#### YOUR ASSIGNMENT
For the copy, please give all of the data again exactly and leave the pictures out.
** MATERIAL SHOWN follows **
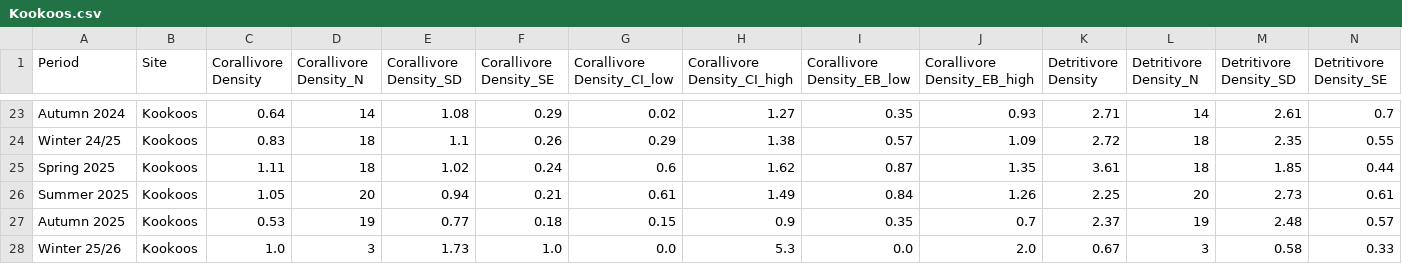
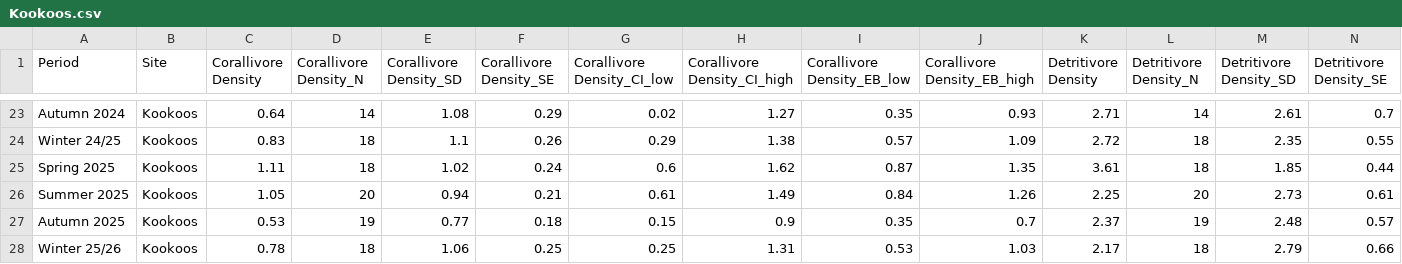
Before and after one commit to JMatthewsPH/MarineSurveyDashboard, a CSV file: attached_assets/MCP_Data/new_data/inverts/seasonal/Kookoos.csv, drawn as a sheet; only a part is shown, gaps mark what is left out; removed rows and columns are numbered as before the commit, all else as after; rows hold the shown columns only; the diff names each change by its address in the sheet, - before the commit and + after, or states it on an @@ line.

```diff
--- a/attached_assets/MCP_Data/new_data/inverts/seasonal/Kookoos.csv
+++ b/attached_assets/MCP_Data/new_data/inverts/seasonal/Kookoos.csv
-row 28: Winter 25/26 | Kookoos | 1.0 | 3 | 1.73 | 1.0 | 0.0 | 5.3 | 0.0 | 2.0 | 0.67 | 3 | 0.58 | 0.33
+row 28: Winter 25/26 | Kookoos | 0.78 | 18 | 1.06 | 0.25 | 0.25 | 1.31 | 0.53 | 1.03 | 2.17 | 18 | 2.79 | 0.66
```
Also changed, not shown: attached_assets/MCP_Data/new_data/fish/seasonal/Dalakit MPA.csv, attached_assets/MCP_Data/new_data/fish/seasonal/Mojon MPA.csv, 40 other files.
** End of MATERIAL SHOWN **
#### EXPECTED OUTPUT
Before and after one commit to JMatthewsPH/MarineSurveyDashboard, a CSV file: attached_assets/MCP_Data/new_data/inverts/seasonal/Kookoos.csv, drawn as a sheet; only a part is shown, gaps mark what is left out; removed rows and columns are numbered as before the commit, all else as after; rows hold the shown columns only; the diff names each change by its address in the sheet, - before the commit and + after, or states it on an @@ line.

```diff
--- a/attached_assets/MCP_Data/new_data/inverts/seasonal/Kookoos.csv
+++ b/attached_assets/MCP_Data/new_data/inverts/seasonal/Kookoos.csv
-row 28: Winter 25/26 | Kookoos | 1.0 | 3 | 1.73 | 1.0 | 0.0 | 5.3 | 0.0 | 2.0 | 0.67 | 3 | 0.58 | 0.33
+row 28: Winter 25/26 | Kookoos | 0.78 | 18 | 1.06 | 0.25 | 0.25 | 1.31 | 0.53 | 1.03 | 2.17 | 18 | 2.79 | 0.66
```
Also changed, not shown: attached_assets/MCP_Data/new_data/fish/seasonal/Dalakit MPA.csv, attached_assets/MCP_Data/new_data/fish/seasonal/Mojon MPA.csv, 40 other files.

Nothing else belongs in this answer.